Year built: c. 1900
Camp-o'-the-Winds was built by Thomas Blagden on 70 acres near Saranac Inn at the northern end of Upper Saranac Lake. In 1920, it was described as consisting "of many buildings including the main assembly, lodges, barns, garages, boathouses, etc. It is one of the handsomest properties in the Adirondacks." 1
There was a unique barn/stable between the Kimpton Road and the main house that burned in the early 1990s; in By Foot in the Adirondacks, Phil Gallos calls it a wooden castle. Two stories high, it had a three-story hexagonal tower that was used as housing for the stable boys. There was also a remarkable hand-powered elevator for carriages, iron parts of which are all that remains of the original structure, which caught fire when spilled fuel was ignited by a snowblower.
New York Times, June 25, 1911
Mr. and Mrs. Edwin M. Bulkley of Englewood, N. J., who were absent from the mountains last season, are coming back to Saranac Inn, where they have leased Camp-of-the-Winds, which adjoins the park of Thomas H. Blagdon of Washington.
New York Times, June 9, 1912
Mr. and Mrs. Edwin M. Bulkley of Englewood, N. J., are again joining the Summer colony at Saranac Inn. Mr. Bulkley has taken a long-term lease of Camp-of-the-Winds, one of the Adirondack camps of Thomas H. Blagdon of Washington. Mr. Bulkley was one of the enthusiasts who helped to revive golf at Saranac Inn a few years ago.
Malone Farmer, April 14, 1920
Thomas Blagden, one of the best known summer residents of Saranac Inn, who owned "Deer Wood Camp" and "Camp-o'-the-Winds" on the Upper Saranac, and two cottages at Saranac Inn, has sold "Deerwood" to John L. Severence, of Cleveland, Ohio, and "Camp-o'-the-Winds" to J. R. Harbeck, of New York. The former consists of 60 acres and has a famous deer park containing about a dozen deer. The camp is a large English country house of about 25 rooms and half a dozen baths. The springs and piping system supplying the camp are a notable feature of the property.

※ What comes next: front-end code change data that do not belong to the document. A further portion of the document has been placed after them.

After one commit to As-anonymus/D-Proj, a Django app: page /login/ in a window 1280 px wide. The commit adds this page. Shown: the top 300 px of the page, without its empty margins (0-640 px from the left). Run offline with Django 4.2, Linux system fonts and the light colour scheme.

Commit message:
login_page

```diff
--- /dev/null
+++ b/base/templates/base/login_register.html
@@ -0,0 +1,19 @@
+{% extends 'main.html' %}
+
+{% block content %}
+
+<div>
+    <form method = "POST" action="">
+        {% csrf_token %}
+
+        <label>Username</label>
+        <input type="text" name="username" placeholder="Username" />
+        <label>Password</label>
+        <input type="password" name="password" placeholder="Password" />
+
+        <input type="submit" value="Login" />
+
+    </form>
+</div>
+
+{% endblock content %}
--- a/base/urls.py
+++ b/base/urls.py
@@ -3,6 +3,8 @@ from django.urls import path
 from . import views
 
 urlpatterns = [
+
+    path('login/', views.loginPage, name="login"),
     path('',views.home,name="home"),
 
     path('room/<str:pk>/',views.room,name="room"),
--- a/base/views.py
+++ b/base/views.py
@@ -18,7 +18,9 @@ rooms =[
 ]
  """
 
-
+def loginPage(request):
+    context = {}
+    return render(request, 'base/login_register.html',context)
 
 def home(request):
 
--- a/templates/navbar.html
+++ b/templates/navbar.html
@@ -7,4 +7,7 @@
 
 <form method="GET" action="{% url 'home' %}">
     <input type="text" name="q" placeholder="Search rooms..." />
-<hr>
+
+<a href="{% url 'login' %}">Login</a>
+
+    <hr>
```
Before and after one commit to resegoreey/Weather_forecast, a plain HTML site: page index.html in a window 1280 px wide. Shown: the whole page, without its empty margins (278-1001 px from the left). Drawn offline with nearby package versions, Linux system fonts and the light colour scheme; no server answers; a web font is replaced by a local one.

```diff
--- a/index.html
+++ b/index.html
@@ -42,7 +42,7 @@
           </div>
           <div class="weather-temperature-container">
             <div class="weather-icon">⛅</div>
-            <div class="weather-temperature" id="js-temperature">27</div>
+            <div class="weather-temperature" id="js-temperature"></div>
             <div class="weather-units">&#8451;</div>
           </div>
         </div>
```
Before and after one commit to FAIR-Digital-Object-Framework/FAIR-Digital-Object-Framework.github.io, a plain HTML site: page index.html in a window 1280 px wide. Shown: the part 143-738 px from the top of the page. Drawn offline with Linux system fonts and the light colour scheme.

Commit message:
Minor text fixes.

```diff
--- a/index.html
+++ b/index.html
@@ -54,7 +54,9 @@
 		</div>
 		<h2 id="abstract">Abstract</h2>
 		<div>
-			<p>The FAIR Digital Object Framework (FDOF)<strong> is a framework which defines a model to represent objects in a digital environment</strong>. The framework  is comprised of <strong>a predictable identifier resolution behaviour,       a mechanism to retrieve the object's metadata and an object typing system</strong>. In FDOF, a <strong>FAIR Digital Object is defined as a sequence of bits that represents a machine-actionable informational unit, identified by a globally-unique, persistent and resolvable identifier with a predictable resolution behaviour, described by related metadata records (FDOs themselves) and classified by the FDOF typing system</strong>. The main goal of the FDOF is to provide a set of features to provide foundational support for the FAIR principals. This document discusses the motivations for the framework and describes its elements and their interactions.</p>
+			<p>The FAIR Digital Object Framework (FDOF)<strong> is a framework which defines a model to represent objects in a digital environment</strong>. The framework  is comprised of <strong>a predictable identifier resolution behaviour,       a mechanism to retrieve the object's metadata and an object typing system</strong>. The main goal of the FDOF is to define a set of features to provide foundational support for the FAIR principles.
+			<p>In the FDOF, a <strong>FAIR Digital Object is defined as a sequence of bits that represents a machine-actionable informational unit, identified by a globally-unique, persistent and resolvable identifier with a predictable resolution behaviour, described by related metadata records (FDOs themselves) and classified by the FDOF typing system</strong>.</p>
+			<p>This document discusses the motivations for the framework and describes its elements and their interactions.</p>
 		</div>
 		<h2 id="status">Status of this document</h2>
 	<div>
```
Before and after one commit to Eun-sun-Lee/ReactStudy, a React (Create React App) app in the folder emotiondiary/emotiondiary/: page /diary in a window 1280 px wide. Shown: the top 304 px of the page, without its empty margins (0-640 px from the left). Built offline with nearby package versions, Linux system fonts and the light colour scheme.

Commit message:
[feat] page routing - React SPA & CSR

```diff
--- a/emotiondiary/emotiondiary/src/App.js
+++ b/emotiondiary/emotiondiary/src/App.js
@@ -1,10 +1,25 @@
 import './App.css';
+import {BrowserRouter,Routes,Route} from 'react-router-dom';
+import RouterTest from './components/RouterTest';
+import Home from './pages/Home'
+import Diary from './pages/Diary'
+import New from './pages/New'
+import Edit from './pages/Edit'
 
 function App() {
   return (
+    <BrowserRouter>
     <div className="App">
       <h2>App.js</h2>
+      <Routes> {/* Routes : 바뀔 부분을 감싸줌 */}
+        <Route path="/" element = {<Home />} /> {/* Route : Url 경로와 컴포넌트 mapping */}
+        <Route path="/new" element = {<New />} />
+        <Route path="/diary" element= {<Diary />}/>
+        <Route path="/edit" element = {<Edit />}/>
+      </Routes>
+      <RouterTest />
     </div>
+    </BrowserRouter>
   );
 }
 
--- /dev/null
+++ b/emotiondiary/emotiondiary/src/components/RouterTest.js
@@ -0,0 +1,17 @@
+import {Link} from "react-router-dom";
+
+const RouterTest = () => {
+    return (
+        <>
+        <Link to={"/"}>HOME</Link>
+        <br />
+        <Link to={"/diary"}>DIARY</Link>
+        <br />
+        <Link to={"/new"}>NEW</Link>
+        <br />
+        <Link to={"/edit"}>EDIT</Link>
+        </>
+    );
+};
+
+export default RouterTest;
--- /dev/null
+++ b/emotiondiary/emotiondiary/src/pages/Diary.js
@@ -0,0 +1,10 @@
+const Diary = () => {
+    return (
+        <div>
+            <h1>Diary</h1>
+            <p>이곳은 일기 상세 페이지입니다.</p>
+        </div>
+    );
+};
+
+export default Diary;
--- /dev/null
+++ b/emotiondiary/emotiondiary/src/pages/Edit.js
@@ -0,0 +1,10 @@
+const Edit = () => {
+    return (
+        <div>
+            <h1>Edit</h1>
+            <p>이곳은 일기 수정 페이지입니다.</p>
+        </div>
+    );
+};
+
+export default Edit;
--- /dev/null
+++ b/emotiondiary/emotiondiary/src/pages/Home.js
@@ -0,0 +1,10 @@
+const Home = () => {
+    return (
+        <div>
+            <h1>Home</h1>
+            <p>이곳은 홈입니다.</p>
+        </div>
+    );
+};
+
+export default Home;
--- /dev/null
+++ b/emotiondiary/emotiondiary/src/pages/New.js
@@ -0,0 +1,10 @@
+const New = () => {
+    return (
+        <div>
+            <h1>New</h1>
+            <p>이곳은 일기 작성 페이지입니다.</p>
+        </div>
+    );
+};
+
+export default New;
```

"Camp-o'-the-Winds" adjoins it and consists of 70 acres of land and many buildings. It is one of the handsomest properties in the Adirondacks. Both properties brought about $300,000. Mr. Blagden will retain his cottages at Saranac Inn which he will continue to occupy.
1. Essex County News, April 16, 1920